& Staff Information
the Alaska Botanical Garden where northern
horticulture and native plants are showcased throughout
a 110 acre spruce and birch woodland in
The Alaska Botanical Garden is a public garden dedicated enhancing the beauty
and value of plant material through education, preservation, recreation,
The Garden is located in Anchorage, just South of Tudor Road at 4601 Campbell Airstrip
Road, adjacent to Far North Bicentennial Park. Bordering the Garden to the East is the
of Campbell Creek, which has a summer Chinook (King)salmon run.
Chugach State Park is nearby.
Planning for the Alaska Botanical Garden started in 1983 as members of the Alaska
Horticultural Association considered the creation of an arboretum, and the idea grew.
The organization was officially incorporated as an Alaskan non-profit in 1986, and began
the process of developing a “Master Plan” to guide the creation of gardens and
infrastructure elements. In 1990, ABG signed a land use agreement with the Municipality
of Anchorage.
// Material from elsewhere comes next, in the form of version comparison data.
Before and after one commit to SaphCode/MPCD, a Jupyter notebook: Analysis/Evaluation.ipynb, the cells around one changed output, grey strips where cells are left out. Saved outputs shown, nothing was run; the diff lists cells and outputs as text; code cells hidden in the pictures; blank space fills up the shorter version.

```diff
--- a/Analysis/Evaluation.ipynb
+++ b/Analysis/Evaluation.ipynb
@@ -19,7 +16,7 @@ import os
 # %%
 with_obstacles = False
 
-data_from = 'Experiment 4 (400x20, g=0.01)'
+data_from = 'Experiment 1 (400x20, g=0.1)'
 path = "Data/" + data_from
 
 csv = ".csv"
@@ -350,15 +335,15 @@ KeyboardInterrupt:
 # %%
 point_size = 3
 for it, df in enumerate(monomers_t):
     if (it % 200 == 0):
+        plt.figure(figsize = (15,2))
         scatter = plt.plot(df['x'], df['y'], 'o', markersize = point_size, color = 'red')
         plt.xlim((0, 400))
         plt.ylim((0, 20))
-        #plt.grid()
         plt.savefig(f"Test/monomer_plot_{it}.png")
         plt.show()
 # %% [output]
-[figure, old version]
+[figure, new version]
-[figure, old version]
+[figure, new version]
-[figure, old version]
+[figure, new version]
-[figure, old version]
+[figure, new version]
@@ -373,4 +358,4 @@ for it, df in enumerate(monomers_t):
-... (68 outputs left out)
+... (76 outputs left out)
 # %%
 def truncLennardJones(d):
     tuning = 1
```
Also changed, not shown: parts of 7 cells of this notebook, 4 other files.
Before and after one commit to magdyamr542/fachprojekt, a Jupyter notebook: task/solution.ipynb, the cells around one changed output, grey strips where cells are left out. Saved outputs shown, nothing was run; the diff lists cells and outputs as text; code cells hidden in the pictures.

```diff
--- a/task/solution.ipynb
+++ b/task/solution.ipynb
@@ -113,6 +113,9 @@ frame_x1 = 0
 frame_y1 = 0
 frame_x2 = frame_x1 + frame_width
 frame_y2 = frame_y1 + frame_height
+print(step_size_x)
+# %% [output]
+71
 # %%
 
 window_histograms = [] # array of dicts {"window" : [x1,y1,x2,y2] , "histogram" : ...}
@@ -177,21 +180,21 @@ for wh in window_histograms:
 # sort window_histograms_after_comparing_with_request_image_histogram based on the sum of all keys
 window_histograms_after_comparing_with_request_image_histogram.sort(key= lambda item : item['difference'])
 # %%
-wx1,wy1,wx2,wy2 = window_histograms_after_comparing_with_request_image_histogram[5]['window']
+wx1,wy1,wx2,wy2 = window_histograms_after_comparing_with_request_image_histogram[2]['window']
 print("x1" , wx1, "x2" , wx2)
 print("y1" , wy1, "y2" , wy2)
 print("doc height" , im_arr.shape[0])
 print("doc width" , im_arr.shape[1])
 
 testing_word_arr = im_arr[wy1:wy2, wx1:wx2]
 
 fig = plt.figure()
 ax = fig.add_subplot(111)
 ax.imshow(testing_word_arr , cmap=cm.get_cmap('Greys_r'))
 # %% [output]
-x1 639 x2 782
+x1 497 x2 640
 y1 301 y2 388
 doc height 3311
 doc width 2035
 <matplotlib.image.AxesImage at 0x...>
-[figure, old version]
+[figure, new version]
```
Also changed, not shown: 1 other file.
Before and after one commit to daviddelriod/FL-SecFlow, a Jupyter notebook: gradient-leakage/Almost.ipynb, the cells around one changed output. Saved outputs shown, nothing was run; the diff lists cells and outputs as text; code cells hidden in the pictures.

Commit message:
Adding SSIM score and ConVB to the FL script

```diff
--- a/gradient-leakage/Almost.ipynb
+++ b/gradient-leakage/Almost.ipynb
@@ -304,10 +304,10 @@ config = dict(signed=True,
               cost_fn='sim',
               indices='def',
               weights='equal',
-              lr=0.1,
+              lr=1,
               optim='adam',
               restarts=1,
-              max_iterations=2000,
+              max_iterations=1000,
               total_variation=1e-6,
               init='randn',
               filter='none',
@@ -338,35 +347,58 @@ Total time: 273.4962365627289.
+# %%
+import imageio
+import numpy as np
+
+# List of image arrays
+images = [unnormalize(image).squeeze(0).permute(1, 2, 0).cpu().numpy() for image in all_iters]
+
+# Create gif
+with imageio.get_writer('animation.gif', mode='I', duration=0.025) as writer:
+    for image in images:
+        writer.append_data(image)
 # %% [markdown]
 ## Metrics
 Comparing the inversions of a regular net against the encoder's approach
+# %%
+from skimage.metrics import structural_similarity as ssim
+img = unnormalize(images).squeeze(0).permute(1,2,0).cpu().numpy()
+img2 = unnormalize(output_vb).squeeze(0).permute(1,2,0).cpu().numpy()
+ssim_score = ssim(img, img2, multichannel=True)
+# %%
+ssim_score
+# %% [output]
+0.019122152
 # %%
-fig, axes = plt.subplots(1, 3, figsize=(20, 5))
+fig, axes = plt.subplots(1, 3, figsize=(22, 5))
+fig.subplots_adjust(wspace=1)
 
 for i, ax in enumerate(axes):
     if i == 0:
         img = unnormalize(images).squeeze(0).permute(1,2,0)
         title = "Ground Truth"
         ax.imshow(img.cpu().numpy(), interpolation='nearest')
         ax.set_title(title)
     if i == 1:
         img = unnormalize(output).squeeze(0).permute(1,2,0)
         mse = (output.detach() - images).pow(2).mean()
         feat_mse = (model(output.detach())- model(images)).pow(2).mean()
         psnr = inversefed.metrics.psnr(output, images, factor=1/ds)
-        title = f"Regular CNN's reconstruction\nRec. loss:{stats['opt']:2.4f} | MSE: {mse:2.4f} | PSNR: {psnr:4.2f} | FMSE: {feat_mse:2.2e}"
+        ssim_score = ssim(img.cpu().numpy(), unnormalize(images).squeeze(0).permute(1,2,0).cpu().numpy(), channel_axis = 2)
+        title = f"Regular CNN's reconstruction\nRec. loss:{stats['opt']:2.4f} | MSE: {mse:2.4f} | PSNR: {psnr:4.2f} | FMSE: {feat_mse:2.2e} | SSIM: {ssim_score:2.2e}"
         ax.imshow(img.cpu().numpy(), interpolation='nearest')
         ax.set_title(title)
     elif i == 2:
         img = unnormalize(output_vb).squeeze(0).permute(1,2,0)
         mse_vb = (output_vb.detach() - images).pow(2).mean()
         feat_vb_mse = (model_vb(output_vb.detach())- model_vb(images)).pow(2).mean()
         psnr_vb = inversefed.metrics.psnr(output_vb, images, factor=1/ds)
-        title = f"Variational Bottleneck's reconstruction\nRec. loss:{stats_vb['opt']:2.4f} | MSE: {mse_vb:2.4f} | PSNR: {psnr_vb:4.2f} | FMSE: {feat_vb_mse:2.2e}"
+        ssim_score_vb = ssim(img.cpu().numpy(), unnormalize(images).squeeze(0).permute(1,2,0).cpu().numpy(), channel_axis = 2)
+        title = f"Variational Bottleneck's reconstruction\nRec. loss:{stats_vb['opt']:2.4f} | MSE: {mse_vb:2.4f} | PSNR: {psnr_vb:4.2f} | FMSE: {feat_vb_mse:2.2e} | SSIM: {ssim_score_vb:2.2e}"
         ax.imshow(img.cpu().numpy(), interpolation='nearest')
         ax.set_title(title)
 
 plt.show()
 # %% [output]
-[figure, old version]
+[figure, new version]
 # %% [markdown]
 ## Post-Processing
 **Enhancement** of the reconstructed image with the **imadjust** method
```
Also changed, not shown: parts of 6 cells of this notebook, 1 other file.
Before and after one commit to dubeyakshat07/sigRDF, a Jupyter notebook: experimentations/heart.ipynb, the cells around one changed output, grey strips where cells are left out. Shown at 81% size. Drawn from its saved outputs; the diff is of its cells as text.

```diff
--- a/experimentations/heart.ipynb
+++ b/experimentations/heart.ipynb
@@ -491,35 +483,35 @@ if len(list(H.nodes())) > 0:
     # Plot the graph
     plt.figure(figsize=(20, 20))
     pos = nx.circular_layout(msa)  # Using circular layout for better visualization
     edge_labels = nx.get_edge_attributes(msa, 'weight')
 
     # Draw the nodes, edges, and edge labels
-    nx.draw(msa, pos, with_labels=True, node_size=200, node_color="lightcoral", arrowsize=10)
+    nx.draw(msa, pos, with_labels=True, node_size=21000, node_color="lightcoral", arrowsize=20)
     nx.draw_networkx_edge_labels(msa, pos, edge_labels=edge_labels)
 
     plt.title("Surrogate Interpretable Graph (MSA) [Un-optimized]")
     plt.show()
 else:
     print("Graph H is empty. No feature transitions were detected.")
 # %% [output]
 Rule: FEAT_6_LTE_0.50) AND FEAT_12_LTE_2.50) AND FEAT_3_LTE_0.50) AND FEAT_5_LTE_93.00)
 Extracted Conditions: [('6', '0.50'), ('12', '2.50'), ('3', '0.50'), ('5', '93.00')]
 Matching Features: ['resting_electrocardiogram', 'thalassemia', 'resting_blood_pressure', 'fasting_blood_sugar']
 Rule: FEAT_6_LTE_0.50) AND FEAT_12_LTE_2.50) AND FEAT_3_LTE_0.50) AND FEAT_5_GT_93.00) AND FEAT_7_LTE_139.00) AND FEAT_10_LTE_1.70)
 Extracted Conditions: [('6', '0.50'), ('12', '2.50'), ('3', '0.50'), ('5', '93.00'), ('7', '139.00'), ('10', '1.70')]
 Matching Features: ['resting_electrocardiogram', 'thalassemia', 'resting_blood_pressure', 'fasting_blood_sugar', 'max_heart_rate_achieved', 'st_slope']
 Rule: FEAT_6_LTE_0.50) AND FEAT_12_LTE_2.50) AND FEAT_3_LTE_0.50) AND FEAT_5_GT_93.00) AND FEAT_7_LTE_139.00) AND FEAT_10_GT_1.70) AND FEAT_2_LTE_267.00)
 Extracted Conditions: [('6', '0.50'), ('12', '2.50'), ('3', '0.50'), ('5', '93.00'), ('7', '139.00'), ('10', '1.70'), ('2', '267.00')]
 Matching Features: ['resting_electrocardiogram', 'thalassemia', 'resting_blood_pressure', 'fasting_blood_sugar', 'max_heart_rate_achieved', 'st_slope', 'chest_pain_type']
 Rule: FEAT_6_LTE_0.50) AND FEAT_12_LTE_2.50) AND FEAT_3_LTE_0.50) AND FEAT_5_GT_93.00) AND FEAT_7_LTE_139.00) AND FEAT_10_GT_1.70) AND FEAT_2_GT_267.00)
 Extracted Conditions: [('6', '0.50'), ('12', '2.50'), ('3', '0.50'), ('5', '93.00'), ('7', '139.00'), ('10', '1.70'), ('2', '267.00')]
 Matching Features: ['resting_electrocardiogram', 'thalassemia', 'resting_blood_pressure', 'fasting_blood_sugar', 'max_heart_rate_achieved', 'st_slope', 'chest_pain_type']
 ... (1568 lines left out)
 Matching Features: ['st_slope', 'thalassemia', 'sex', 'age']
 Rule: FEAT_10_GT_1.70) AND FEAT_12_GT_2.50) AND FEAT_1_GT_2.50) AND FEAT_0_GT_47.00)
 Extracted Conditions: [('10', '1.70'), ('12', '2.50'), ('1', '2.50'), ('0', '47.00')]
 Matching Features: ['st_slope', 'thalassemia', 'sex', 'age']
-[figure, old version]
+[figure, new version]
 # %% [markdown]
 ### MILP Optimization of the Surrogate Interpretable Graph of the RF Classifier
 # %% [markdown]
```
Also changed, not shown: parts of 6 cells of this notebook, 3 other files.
The Master Plan was revised in 2002. In 2003, ABG signed another long-
term lease with the Municipality for additional adjacent acreage.
Ten years after the initial planning, the first gardens were planted and the Grand Opening took place on July 25, 1993.
Today, the Alaska Botanical Garden occupies about 110 acres between the Far North
Bicentennial Park and Benny Benson School. Much of the land will remain in a natural
state, with individual “gardens-within-the-Garden” interconnected by trails through the
The Alaska Botanical Garden property has had many different occupants and owners over
the years. Once used by the Athabascan people, the land has since been under the federal,
then state, and finally municipal administration. During the 1940s and 1950s, the area was
used for maneuvers and training by the US Army, and the trails in the area were a part of the
extensive “Bull Dog Trail” network that extended from Ft. Richardson to the Campbell Army
Air Corps airfield in what is now Far North Bicentennial Park.
The Garden is open year-
round during daylight hours.
over 1,100 species of hardy perennials, and 150 native plant species,
the Alaska Botanical Garden is the place to experience the abundance
of the summer sub-arctic growing season and to learn about flora native
to southcentral Alaska.
May through September (and occasionally into October) you will
find flowering plants and shrubs in two perennial gardens, a formal
herb garden, an alpine rock garden, and a wildflower walk. A new "East" Garden was constructed in 2008-2009.